It has been one month since the Boston Marathon bombing. United for Peace and Justice is deeply saddened by the attack and hope that the families and victims are finding some healing and peace. UFPJ stands in solidarity with them and all victims of political violence and war around the world. UFPJ strongly condemns this act of terrorism. We call for an end to the use of violence, terrorism and war as a means to resolve conflicts. As our nation struggles to make sense of this horrible attack on innocent people, UFPJ believes we must take a step back and ask questions and reflect not only about the alleged bombers’ actions but also about our own.
Many questions remain unanswered, but a few things are clear.
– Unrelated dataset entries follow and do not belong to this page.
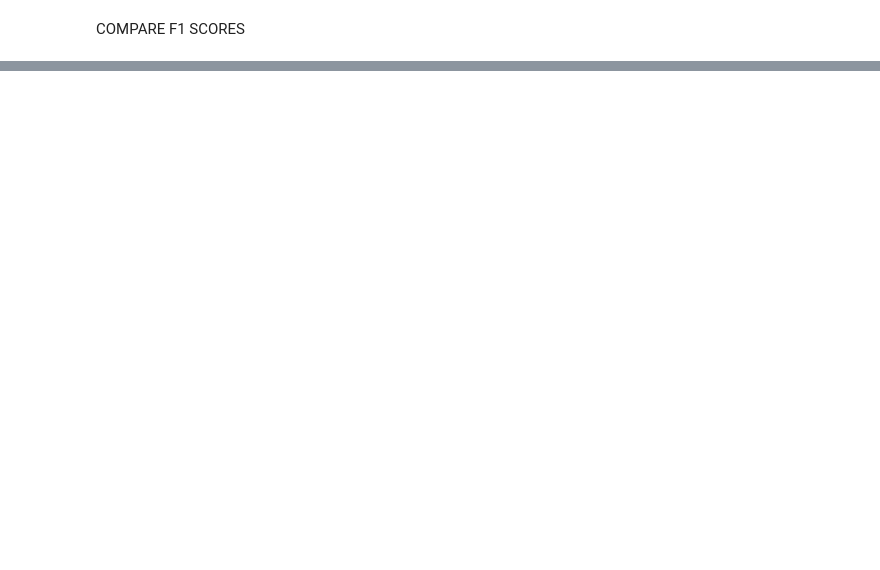
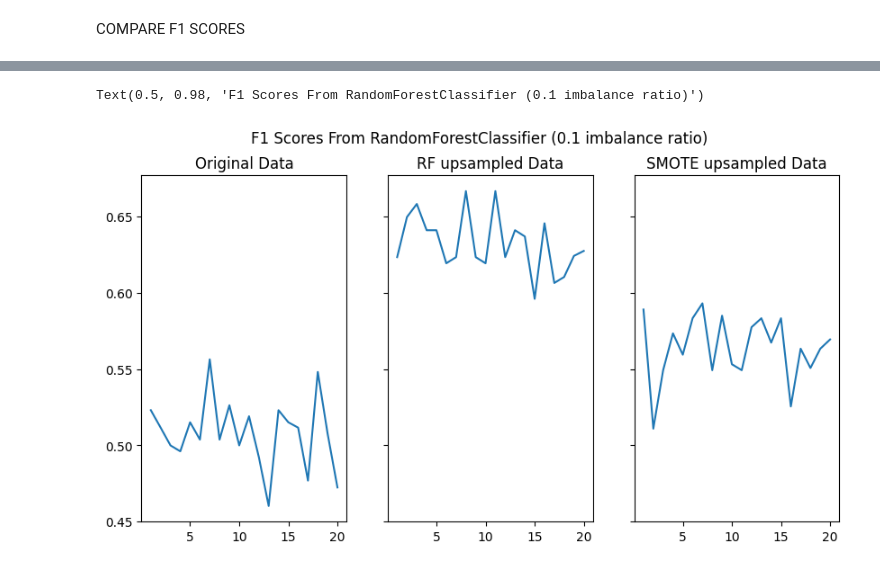
Before and after one commit to rhodes-byu/RF-Overample, a Jupyter notebook: rfoversample-testing2.ipynb, the cells around one changed output, grey strips where cells are left out. Saved outputs shown, nothing was run; the diff lists cells and outputs as text; code cells hidden in the pictures; blank space fills up the shorter version.

Commit message:
compare RFOversample to SMOTE

```diff
--- a/rfoversample-testing2.ipynb
+++ b/rfoversample-testing2.ipynb
@@ -28,9 +28,14 @@ preprocessor = DatasetPreprocessor(encoded_titanic, target_column='Survived')
 x_train, y_train, x_test, y_test = (preprocessor.x_train, preprocessor.y_train,
                                     preprocessor.x_test, preprocessor.y_test)
 
-#upsample the training data using the RFOversampler
-TrainData = pd.concat((y_train, x_train), axis=1)
-upsampled_x_train1, upsampled_y_train1 = RFOversampler(Data=TrainData, target_ind=0, encoded=True, cat_cols=titanic_cat_cols)
+#Introduce a 10:1 imbalance ratio to the training dataset
+Imbalancer = ImbalanceHandler(x_train, y_train, imbalance_ratio=0.1)
+x_train_imbal, y_train_imbal = Imbalancer.introduce_imbalance()
+
+#Oversample the imbalanced training dataset using the RFOversampler
+TrainData_imbal = pd.concat((y_train_imbal, x_train_imbal), axis=1)
+TitanicOversampler = RFOversampler(Data=TrainData_imbal, target_ind=0, encoded=True, cat_cols=titanic_cat_cols)
+RF_upsampled_x_train, RF_upsampled_y_train = TitanicOversampler.fit()
 # %% [output]
 Ordinal encoded categorical columns: []
 
@@ -40,0 +60,5 @@ NameError: name 'RFOversampler' is not defined
+# %%
+#Upsample imbalanced training dataset using SMOTE
+from imblearn.over_sampling import SMOTE
+smote = SMOTE(random_state=42)
+SM_upsampled_x_train, SM_upsampled_y_train = smote.fit_resample(x_train_imbal, y_train_imbal)
@@ -40,0 +95,19 @@ NameError: name 'RFOversampler' is not defined
+# %%
+#F1 scores for the original, RF upsampled, and SMOTE upsampled datasets (from Random Forest Classifier)
+scores_OG, scores_RF_upsampled, scores_SM_upsampled = Compare_RF_F1scores(20, x_train_imbal, y_train_imbal,
+                                                                          RF_upsampled_x_train, RF_upsampled_y_train,
+                                                                          SM_upsampled_x_train, SM_upsampled_y_train,
+                                                                          x_test, y_test)
+# %%
+fig, ax = plt.subplots(1,3, figsize=(10,5), sharey=True)
+
+ax[0].plot(range(1,21), scores_OG)
+ax[0].set(title='Original Data')
+ax[1].plot(range(1,21), scores_RF_upsampled)
+ax[1].set(title='RF upsampled Data')
+ax[2].plot(range(1,21), scores_SM_upsampled)
+ax[2].set(title='SMOTE upsampled Data')
+fig.suptitle('F1 Scores From RandomForestClassifier (0.1 imbalance ratio)')
+# %% [output]
+Text(0.5, 0.98, 'F1 Scores From RandomForestClassifier (0.1 imbalance ratio)')
+[figure, added]
```
Also changed, not shown: parts of 6 cells of this notebook, 1 other file.
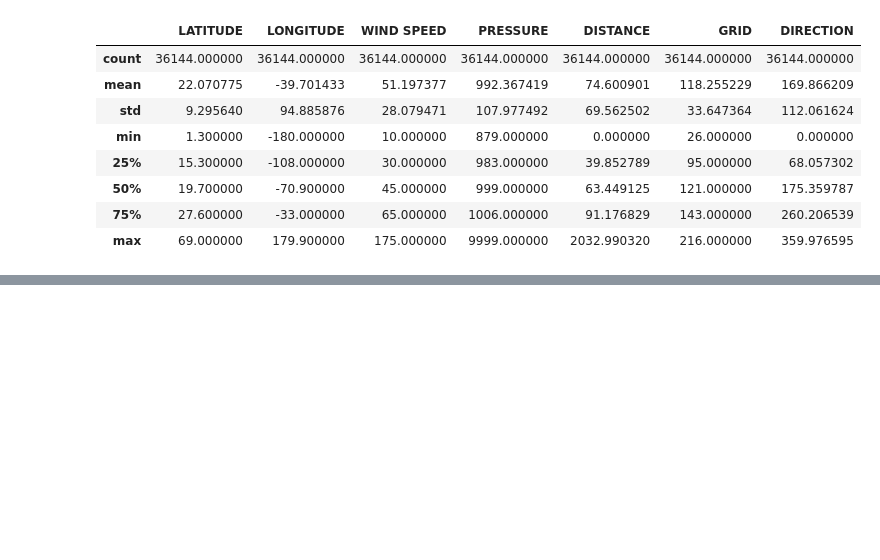
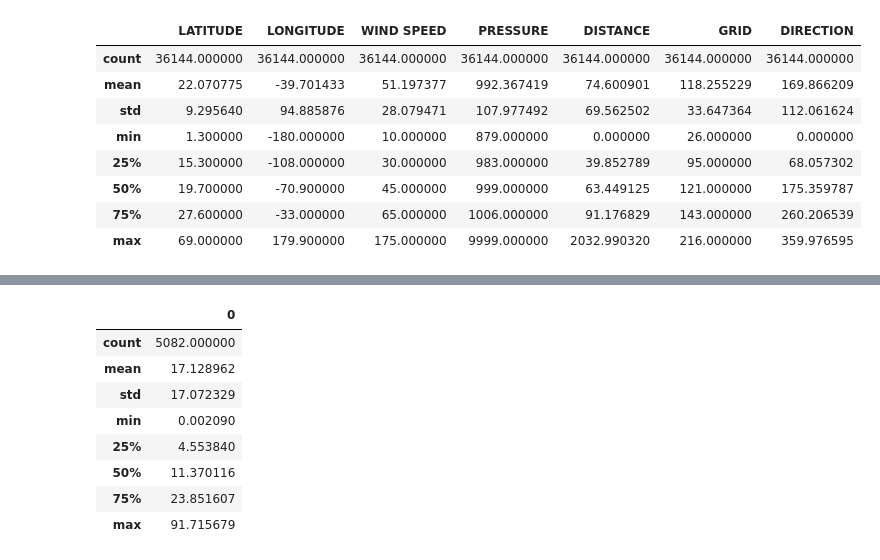
Before and after one commit to adityaprabhat01/HurricaneTrajectory, a Jupyter notebook: model.ipynb, the cells around one changed output, grey strips where cells are left out. Saved outputs shown, nothing was run; the diff lists cells and outputs as text; code cells hidden in the pictures; blank space fills up the shorter version.

```diff
--- a/model.ipynb
+++ b/model.ipynb
@@ -325,0 +399,17 @@ len(y_test)
+# %%
+y_test_temp = np.reshape(y_test, (5082,1))
+error = abs(y_test_temp - p1)
+error = v*100
+# %%
+error1 = pd.DataFrame(error)
+error1.describe()
+# %% [output]
+|  | 0 |
+| count | 5082.000000 |
+| mean | 17.128962 |
+| std | 17.072329 |
+| min | 0.002090 |
+| 25% | 4.553840 |
+| 50% | 11.370116 |
+| 75% | 23.851607 |
+| max | 91.715679 |
```
Also changed, not shown: parts of 16 cells of this notebook, 1 other file.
For the past twelve years the U.S. government has conducted military operations in Muslim countries displacing millions of people, and maiming and killing thousands. Many of the victims have been women and children. This has led many to believe that the U.S. has declared war on the religion of Islam. Today the U.S. military is possibly gearing up for an attack on another predominately Muslim county Syria.
As we mourn the loss of U.S. lives we must ask ourselves what the loss of Muslim lives means to us? Should we expect Syrians, Yeminis, Pakistanis, Iraqis, Afghans and others to accept loss of life in their countries as a result of attacks that are ostensibly to keep our country safe? Do we believe that these military operations can continue and there will be no repercussions for the “collateral damage” of their loved ones’ deaths?
The news media, pundits and officials ask who radicalized the Tsarnaev brothers. But they never analyze or ask what role U.S. foreign policy may have played in pushing the brothers to violence. And we must consider how many others are simmering with rage over the deaths of innocent people caused by U.S. bombs, bullets, missiles and drones? In the 1980’s the U.S. government supported Muslim “radicals“ then called freedom fighters by fanning religious ideology and zeal against the Soviets in Afghanistan. The same logic and fervor U.S. policy makers manipulated as a strategic tool then is being directed as a religious war against the U.S., the West and its supporters, and anyone who does not agree with them Muslim and non-Muslim. Today citizens around the globe are facing the “unforeseen and unwanted effect, result, or set of repercussions” known as blow-back from the past 30 years of depraved U.S. polices in Afghanistan, Iraq, Iran and the greater region.
Our national leaders call for moderate Muslims to control the “radicals” and stop the terrorism. Yet war is the primary means by which our government has chosen to relate to the Muslim world. These same leaders call for an end to the epidemic of gun violence killing thousands of people in the U.S. each year, but simultaneously support kill lists and the assassination of alleged terrorists, even U.S. citizens including a sixteen year old boy, with drones. We cannot call for the end of violence in our lives while we use violence and engage in war repeatedly as the primary instrument of U.S. foreign policy. We cannot rely on violence to end violence. “Do as I say and not as I do,” is not a recipe for effective leadership.
The cities of Newtown and Boston both need support and time to heal from the ordeals of violence and terror they have experienced. These communities just like communities in Yemen and Pakistan must overcome tremendous pain and sorrow due to the killing, maiming and suffering they have experienced. Parents, here in the U.S. and abroad, mourn their children; friends grieve for coworkers and hangout buddies. Human life is precious here and there. The grief we all feel is the same. More killing will not end the suffering. It will only bring new pain, new anger and the urge for more violence. We need a new approach to foreign policy that does not rely on destruction and death, but on building communities and the affirmation of life; supporting and promoting diplomacy, conflict resolution, and dialogue as alternatives to war and retributive violence.
The billions of tax dollars spent on war can be used for development, education and promotion of human rights. They could be invested in communities to support mental healthcare programs and job creation. The resources used for killing could be used to build bridges between peoples, not widen the gulfs that separate them. The cycles of violence and death will end when we realize killing begets killing, while dialogue and restorative justice can break those cycles. Both Gandhi and King warned us that an eye for an eye leaves the whole world blind. When will the U.S. see that our bombs are blowing out the light in thousands of children’s eyes? Some of them are own. The light is replaced by anger and darkness. It is time to stop our killing to stop the killing.
Take action today to support peace:
No U.S. intervention in Syria
End Drone Warfare
Redirect money from war spending to human needs, jobs creation and community building and development
Michael T. McPhearson, UFPJ National Coordinator, Veterans For Peace
Lisa Fithian, UFPJ National Convener, Alliance of Community Trainers
Jackie Cabasso, Western States Legal Foundation
Cole Harrison, Massachusetts Peace Action, United for Justice with Peace (Boston)
Terry Rockefeller, 911 Families for Peaceful Tomorrows
Siri Margerin, Civilian Soldier Alliance/IVAW, Bay Area UFPJ
Michael Eisenscher, US Labor Against War
Rusti Eisenberg, Brooklyn for Peace, Legislative Working Group
Gael Murphy, Legislative Working Group
Lee Siu Hin, National Immigrant Solidarity Network